To get started let’s look at what sodium actually is. Sodium, found in salt, is an essential micronutrient that every human being must consume in order to function. It is a mineral and electrolyte that helps the body maintain its fluid balance and can also aid in digestion. Sodium can be found naturally in some foods, but for the most part we tend to get from foods where it’s added in order to enhance the flavors of the dish. Foods with the highest amount of added salt tend to be cured meats and cheeses, salted fish and soya sauces, not to mention fast food and frozen meals. If you’ve ever watched a cooking show then you already know that chefs tend to add a lot of salt to their meals; it always makes me laugh when they say “Salt to taste” or “Pinch of salt” only to watch them add a handful to whatever they are cooking. Much like sugar, your body will process salt the same way regardless if it’s pink Himalayan, fleur de sel or table salt, so don’t fool yourself into thinking the expensive stuff is better for you, the only real difference is the taste.

The range for the daily sodium intake is 1500-2300 mg, but most of us tend to get more than this, around 3200 mg per day on average and there could be some serious health risks with consuming too much salt in the diet.  The first and obvious side effect is water retention and therefore bloating (see my previous post “Bloated Much?” for more info), another effect is dehydration which overtime can lead to kidney and urinary problems, and finally hypertension which can lead to blood pressure disorders and a whole slew of other health issues as well.
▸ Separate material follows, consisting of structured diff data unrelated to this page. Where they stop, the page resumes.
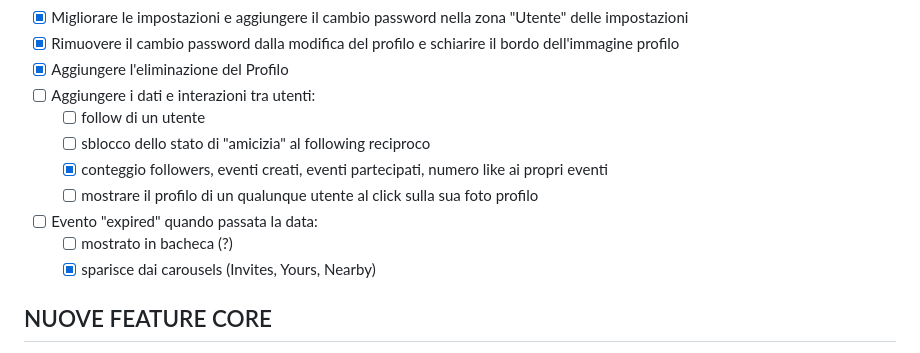
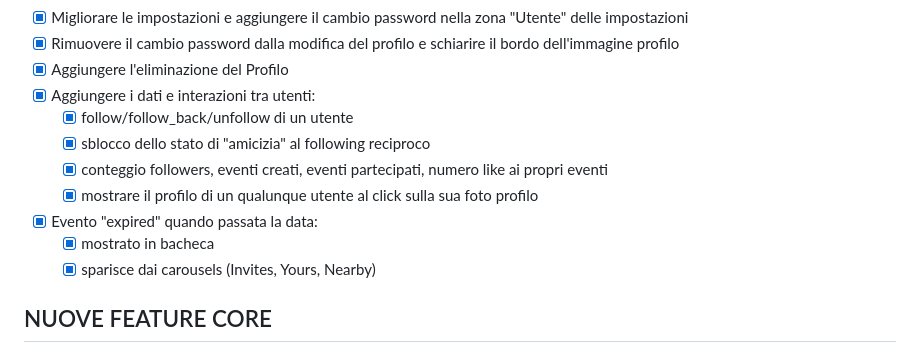
Before and after one commit to biso207/Vez, a Markdown page: vez_task_list.md, the part around the change. Drawn GitHub-style.

Commit message:
Update task list with completed user interaction features

```diff
--- a/vez_task_list.md
+++ b/vez_task_list.md
@@ -24,13 +24,13 @@
 - [x] Migliorare le impostazioni e aggiungere il cambio password nella zona "Utente" delle impostazioni
 - [x] Rimuovere il cambio password dalla modifica del profilo e schiarire il bordo dell'immagine profilo
 - [x] Aggiungere l'eliminazione del Profilo
-- [ ] Aggiungere i dati e interazioni tra utenti:
-  - [ ] follow di un utente
-  - [ ] sblocco dello stato di "amicizia" al following reciproco
+- [x] Aggiungere i dati e interazioni tra utenti:
+  - [x] follow/follow_back/unfollow di un utente
+  - [x] sblocco dello stato di "amicizia" al following reciproco
   - [x] conteggio followers, eventi creati, eventi partecipati, numero like ai propri eventi
-  - [ ] mostrare il profilo di un qualunque utente al click sulla sua foto profilo
-- [ ] Evento "expired" quando passata la data:
-  - [ ] mostrato in bacheca (?)
+  - [x] mostrare il profilo di un qualunque utente al click sulla sua foto profilo
+- [x] Evento "expired" quando passata la data:
+  - [x] mostrato in bacheca
   - [x] sparisce dai carousels (Invites, Yours, Nearby)
 
 ## NUOVE FEATURE CORE
```
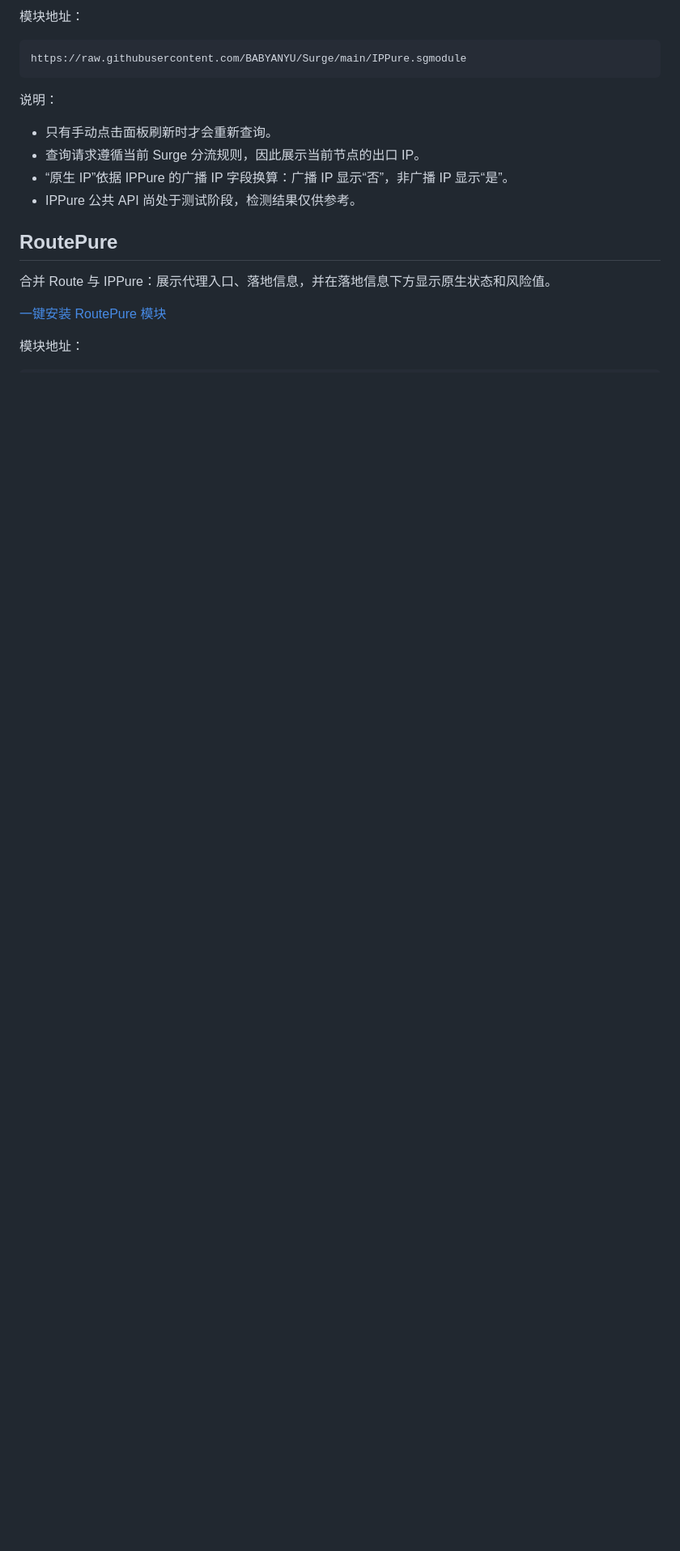
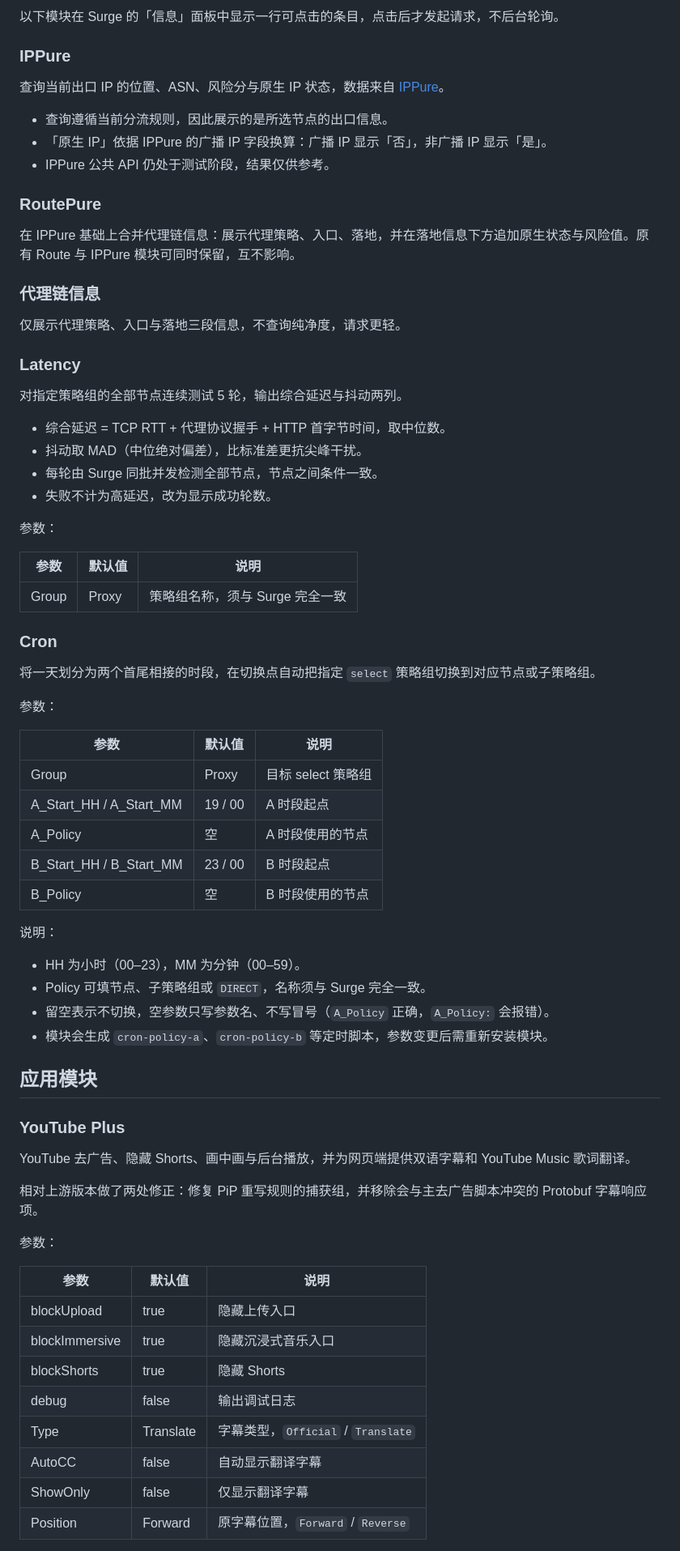
Before and after one commit to BABYANYU/Surge, a Markdown page: README.md, the part around one of its changes. Shown at 81% size. Rendered like a GitHub page; blank space fills up the shorter version.

Commit message:
Reorganize repository and rewrite README

````diff
--- a/README.md
+++ b/README.md
@@ -10,21 +21,76 @@
 
-模块地址：
+以下模块在 Surge 的「信息」面板中显示一行可点击的条目，点击后才发起请求，不后台轮询。
 
-```text
-https://raw.githubusercontent.com/BABYANYU/Surge/main/IPPure.sgmodule
-```
+### IPPure
+
+查询当前出口 IP 的位置、ASN、风险分与原生 IP 状态，数据来自 [IPPure](https://ippure.com/)。
+
+- 查询遵循当前分流规则，因此展示的是所选节点的出口信息。
+- 「原生 IP」依据 IPPure 的广播 IP 字段换算：广播 IP 显示「否」，非广播 IP 显示「是」。
+- IPPure 公共 API 仍处于测试阶段，结果仅供参考。
+
+### RoutePure
+
+在 IPPure 基础上合并代理链信息：展示代理策略、入口、落地，并在落地信息下方追加原生状态与风险值。原有 Route 与 IPPure 模块可同时保留，互不影响。
+
+### 代理链信息
+
+仅展示代理策略、入口与落地三段信息，不查询纯净度，请求更轻。
+
+### Latency
+
+对指定策略组的全部节点连续测试 5 轮，输出综合延迟与抖动两列。
+
+- 综合延迟 = TCP RTT + 代理协议握手 + HTTP 首字节时间，取中位数。
+- 抖动取 MAD（中位绝对偏差），比标准差更抗尖峰干扰。
+- 每轮由 Surge 同批并发检测全部节点，节点之间条件一致。
+- 失败不计为高延迟，改为显示成功轮数。
+
+参数：
+
+| 参数 | 默认值 | 说明 |
+| --- | --- | --- |
+| Group | Proxy | 策略组名称，须与 Surge 完全一致 |
+
+### Cron
+
+将一天划分为两个首尾相接的时段，在切换点自动把指定 `select` 策略组切换到对应节点或子策略组。
+
+参数：
+
+| 参数 | 默认值 | 说明 |
+| --- | --- | --- |
+| Group | Proxy | 目标 select 策略组 |
+| A_Start_HH / A_Start_MM | 19 / 00 | A 时段起点 |
+| A_Policy | 空 | A 时段使用的节点 |
+| B_Start_HH / B_Start_MM | 23 / 00 | B 时段起点 |
+| B_Policy | 空 | B 时段使用的节点 |
 
 说明：
 
-- 只有手动点击面板刷新时才会重新查询。
-- 查询请求遵循当前 Surge 分流规则，因此展示当前节点的出口 IP。
-- “原生 IP”依据 IPPure 的广播 IP 字段换算：广播 IP 显示“否”，非广播 IP 显示“是”。
-- IPPure 公共 API 尚处于测试阶段，检测结果仅供参考。
+- HH 为小时（00–23），MM 为分钟（00–59）。
+- Policy 可填节点、子策略组或 `DIRECT`，名称须与 Surge 完全一致。
+- 留空表示不切换，空参数只写参数名、不写冒号（`A_Policy` 正确，`A_Policy:` 会报错）。
+- 模块会生成 `cron-policy-a`、`cron-policy-b` 等定时脚本，参数变更后需重新安装模块。
 
-## RoutePure
+## 应用模块
 
-合并 Route 与 IPPure：展示代理入口、落地信息，并在落地信息下方显示原生状态和风险值。
+### YouTube Plus
 
-[一键安装 RoutePure 模块](surge:///install-module?url=https%3A%2F%2Fraw.githubusercontent.com%2FBABYANYU%2FSurge%2Fmain%2FRoutePure.sgmodule)
+YouTube 去广告、隐藏 Shorts、画中画与后台播放，并为网页端提供双语字幕和 YouTube Music 歌词翻译。
 
-模块地址：
+相对上游版本做了两处修正：修复 PiP 重写规则的捕获组，并移除会与主去广告脚本冲突的 Protobuf 字幕响应项。
+
+参数：
+
+| 参数 | 默认值 | 说明 |
+| --- | --- | --- |
+| blockUpload | true | 隐藏上传入口 |
+| blockImmersive | true | 隐藏沉浸式音乐入口 |
+| blockShorts | true | 隐藏 Shorts |
+| debug | false | 输出调试日志 |
+| Type | Translate | 字幕类型，`Official` / `Translate` |
+| AutoCC | false | 自动显示翻译字幕 |
+| ShowOnly | false | 仅显示翻译字幕 |
+| Position | Forward | 原字幕位置，`Forward` / `Reverse` |
+
````
Also changed, not shown: other parts of README.md (+65 -65 lines).
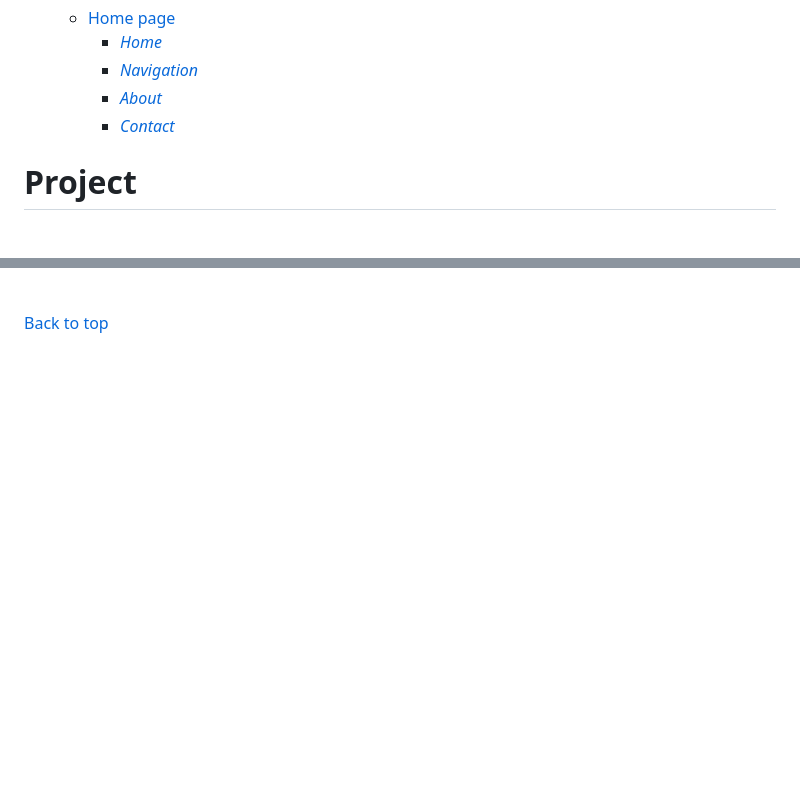
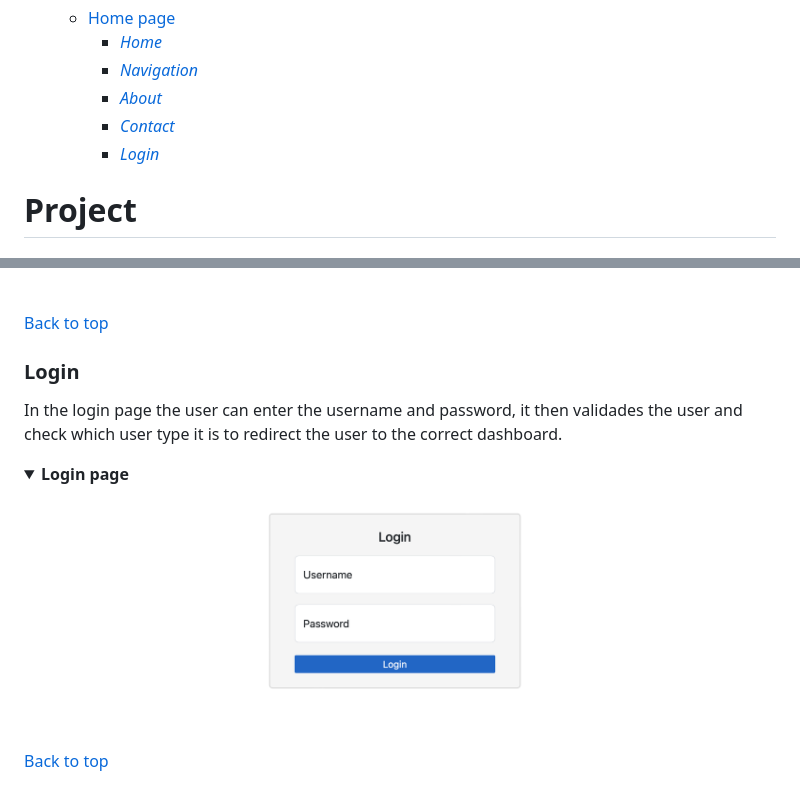
Before and after one commit to andrebraga7/the-maintenance-co, a Markdown page: README.md, 2 parts joined by grey strips. Drawn GitHub-style; pictures changed too: readme/assets/images/login.png (added); folded sections open; blank space fills up the shorter version.

Commit message:
Add the login page feature to the readme

```diff
--- a/README.md
+++ b/README.md
@@ -25,8 +25,8 @@ This fictional project was developed as a Portfolio Project 4 - Full Stack Websi
         - [*Home*](#home)
         - [*Navigation*](#navigation)
         - [*About*](#about)
-        - [*Contact*](#)
-
+        - [*Contact*](#contact)
+        - [*Login*](#login)
 
 
 # **Project**
@@ -205,3 +205,13 @@ The contact page has a form where the sire user can send a message to the compan
 </details><br/>
 
 [Back to top](<#table-of-content>)
+
+### **Login**
+In the login page the user can enter the username and password, it then validades the user and check which user type it is to redirect the user to the correct dashboard.
+
+<details><summary><b>Login page</b></summary>
+
+![About](readme/assets/images/login.png)
+</details><br/>
+
+[Back to top](<#table-of-content>)
```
If sodium is restricted too much then it can also lead to health issues including an increase in hormones in the blood, changes in blood pressure and possible cardiovascular related problems as well. Clearly this is one mineral that needs to be consistently well in balance over your lifetime.

Take a look at what your diet looks like now; how you prepare your meals, how often you eat out and how much salt you typically add to what you cook. If you eat out often then chances are you’re probably nearing or going over the upper limit of the daily recommended amount. The same goes if you eat a lot of prepackaged meals and snacks, check out the nutritional facts on the back of the package; it may surprise to see exactly how much you are actually consuming per serving. If you notice that you eat a lot of these meals regularly and you really can’t change it, say because you travel for work or have lunch meetings regularly, then be sure to choose meal options that are as balanced as possible and drink lots of water throughout the day to flush out excess salt. As always, be sure to choose meals with lots of vegetables and stay away from fast foods as much as you can. That being said don’t get all crazy the next time you go to a restaurant and start asking the waiter how much salt is in everything, just make the best decision you can and be mindful of what you’re putting in to your body. When cooking at home, start paying attention to how much salt you add to everything and consider reducing gradually overtime so that your consumption is within a healthy range. You always have the option of choosing low sodium versions of your favorite cooking ingredients like broths, canned beans or soya sauces, so if you haven’t already made the switch there’s no time like the present. I usually don’t add much salt to anything that I cook except when I salt the water for cooking pasta or add a splash of soya sauce when making an Asian stir fry; I want to be able to taste the natural flavors of the ingredients in my meals instead of just tasting saltiness.

Keep in mind how important your health is and that even if something tastes good now, if it causes you problems in the long run it’s probably not worth it. Speak with your healthcare provider about any concerns you may have and for tips on how to keep your sodium levels in check. There are a lot of little things to think about when it comes to nutrition, but in general as long as you keep everything in moderation and focus on a balanced diet, you’ll be good to go.

Start It, Finish It